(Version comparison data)
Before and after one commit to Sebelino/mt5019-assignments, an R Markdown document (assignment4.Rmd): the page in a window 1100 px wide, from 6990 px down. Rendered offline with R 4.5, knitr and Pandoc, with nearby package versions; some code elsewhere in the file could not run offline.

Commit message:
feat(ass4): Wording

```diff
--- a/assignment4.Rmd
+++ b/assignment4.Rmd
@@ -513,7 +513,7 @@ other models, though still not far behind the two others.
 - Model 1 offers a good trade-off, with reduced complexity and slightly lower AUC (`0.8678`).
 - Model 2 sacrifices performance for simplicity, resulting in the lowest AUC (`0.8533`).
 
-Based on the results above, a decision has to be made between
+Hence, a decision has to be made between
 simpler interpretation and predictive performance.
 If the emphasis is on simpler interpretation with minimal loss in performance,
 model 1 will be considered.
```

### Directions
Would you copy every line of the entries in which "performance" appears?

### Your response
 - Model 2 sacrifices performance for simplicity, resulting in the lowest AUC (`0.8533`).
 simpler interpretation and predictive performance.
 If the emphasis is on simpler interpretation with minimal loss in performance,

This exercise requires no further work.